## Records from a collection
-=-=-
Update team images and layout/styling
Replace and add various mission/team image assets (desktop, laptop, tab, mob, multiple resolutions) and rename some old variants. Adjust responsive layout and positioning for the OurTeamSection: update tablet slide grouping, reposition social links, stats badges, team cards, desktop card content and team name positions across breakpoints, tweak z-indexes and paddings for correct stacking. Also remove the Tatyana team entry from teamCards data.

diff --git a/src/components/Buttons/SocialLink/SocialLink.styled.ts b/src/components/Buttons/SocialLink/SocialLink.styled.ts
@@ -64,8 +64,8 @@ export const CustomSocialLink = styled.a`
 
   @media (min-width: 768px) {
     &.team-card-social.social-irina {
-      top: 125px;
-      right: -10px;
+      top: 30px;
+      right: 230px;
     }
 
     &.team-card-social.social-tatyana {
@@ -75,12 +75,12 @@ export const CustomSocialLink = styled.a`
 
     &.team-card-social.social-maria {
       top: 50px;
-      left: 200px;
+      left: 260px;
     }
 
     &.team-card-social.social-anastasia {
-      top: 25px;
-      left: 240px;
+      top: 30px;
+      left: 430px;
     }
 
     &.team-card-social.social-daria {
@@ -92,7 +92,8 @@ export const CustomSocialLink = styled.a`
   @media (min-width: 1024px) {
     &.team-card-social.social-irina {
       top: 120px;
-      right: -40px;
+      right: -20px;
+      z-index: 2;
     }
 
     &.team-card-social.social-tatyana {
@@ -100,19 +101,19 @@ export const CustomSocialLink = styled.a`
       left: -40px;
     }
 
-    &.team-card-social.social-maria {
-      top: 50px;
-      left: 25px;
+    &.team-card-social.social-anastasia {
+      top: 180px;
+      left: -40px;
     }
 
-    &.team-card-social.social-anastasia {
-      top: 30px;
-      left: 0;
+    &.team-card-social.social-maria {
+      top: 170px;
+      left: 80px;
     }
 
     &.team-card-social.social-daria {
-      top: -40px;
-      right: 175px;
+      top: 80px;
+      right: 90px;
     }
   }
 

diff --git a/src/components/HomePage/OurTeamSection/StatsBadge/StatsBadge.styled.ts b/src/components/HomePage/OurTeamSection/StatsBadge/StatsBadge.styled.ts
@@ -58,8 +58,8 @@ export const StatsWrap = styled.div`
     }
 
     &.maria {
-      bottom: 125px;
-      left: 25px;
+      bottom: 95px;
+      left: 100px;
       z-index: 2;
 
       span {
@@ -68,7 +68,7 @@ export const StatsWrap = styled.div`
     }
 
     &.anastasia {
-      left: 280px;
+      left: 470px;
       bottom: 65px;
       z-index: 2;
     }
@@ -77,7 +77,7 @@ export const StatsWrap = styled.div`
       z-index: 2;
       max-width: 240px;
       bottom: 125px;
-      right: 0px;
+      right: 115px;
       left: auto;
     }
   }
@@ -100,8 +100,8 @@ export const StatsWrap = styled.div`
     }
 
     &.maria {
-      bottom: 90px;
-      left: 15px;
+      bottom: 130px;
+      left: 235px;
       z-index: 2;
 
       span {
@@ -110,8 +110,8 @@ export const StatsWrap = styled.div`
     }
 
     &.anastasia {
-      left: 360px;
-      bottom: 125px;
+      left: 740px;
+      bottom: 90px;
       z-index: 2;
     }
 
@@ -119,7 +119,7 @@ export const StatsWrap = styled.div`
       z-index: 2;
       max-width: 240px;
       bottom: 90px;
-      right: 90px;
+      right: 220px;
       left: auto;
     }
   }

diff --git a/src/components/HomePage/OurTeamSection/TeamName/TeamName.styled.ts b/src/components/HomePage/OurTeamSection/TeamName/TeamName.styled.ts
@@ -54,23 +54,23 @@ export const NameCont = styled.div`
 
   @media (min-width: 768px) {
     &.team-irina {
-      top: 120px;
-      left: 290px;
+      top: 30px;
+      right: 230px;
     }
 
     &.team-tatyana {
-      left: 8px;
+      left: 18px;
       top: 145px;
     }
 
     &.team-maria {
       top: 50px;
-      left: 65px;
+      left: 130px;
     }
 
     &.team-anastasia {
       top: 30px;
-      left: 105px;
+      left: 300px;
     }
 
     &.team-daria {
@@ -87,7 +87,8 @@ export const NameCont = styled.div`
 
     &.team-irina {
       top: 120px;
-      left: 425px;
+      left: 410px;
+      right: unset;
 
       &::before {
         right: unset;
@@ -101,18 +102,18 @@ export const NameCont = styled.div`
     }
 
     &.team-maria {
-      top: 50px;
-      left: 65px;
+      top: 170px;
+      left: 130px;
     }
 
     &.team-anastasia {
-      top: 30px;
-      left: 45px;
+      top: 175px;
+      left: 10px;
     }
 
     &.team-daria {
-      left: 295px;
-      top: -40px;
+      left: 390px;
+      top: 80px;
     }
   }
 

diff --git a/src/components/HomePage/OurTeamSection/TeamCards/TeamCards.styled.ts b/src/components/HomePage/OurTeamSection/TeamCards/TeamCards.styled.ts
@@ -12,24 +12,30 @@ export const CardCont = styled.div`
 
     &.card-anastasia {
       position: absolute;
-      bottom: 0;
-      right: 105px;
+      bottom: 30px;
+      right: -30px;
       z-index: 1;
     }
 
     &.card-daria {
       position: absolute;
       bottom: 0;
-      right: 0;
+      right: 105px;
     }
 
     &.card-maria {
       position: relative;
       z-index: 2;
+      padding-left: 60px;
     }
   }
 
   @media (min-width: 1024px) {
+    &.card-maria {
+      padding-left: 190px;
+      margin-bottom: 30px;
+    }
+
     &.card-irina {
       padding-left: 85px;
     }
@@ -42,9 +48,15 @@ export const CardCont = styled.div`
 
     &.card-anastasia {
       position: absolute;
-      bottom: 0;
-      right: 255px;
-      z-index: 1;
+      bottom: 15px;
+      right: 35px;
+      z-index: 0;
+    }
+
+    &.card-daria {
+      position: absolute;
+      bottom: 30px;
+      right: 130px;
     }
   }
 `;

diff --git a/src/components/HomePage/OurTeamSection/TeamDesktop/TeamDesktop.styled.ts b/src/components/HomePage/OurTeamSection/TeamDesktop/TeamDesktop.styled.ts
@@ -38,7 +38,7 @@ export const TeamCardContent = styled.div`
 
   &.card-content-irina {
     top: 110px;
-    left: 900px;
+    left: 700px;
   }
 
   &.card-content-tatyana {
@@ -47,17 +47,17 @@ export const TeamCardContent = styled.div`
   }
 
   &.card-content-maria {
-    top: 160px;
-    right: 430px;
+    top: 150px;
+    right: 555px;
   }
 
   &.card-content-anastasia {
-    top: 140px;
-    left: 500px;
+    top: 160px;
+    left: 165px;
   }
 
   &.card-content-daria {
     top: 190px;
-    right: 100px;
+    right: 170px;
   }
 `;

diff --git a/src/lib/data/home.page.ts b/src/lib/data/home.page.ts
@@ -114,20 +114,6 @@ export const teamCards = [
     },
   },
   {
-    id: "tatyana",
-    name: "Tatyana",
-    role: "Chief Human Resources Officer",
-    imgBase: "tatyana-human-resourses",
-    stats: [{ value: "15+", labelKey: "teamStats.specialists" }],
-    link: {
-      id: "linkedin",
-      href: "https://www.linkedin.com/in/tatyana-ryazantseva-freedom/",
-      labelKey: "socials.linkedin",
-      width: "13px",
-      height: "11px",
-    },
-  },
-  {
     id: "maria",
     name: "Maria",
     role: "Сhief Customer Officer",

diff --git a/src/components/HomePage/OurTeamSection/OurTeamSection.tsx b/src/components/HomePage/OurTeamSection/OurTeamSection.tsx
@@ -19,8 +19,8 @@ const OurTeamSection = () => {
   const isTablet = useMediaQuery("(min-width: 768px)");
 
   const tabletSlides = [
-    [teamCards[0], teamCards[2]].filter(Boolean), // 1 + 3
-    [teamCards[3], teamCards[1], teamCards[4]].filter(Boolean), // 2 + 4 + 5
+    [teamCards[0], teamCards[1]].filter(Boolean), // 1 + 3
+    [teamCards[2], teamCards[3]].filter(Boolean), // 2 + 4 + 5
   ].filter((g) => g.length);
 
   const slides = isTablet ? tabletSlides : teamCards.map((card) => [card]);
-=-=-
## EXERCISE
Check each line of the records above for the word "linkedin", then give the number of lines that have it, with no other words.

## EXERCISE OUTPUT
3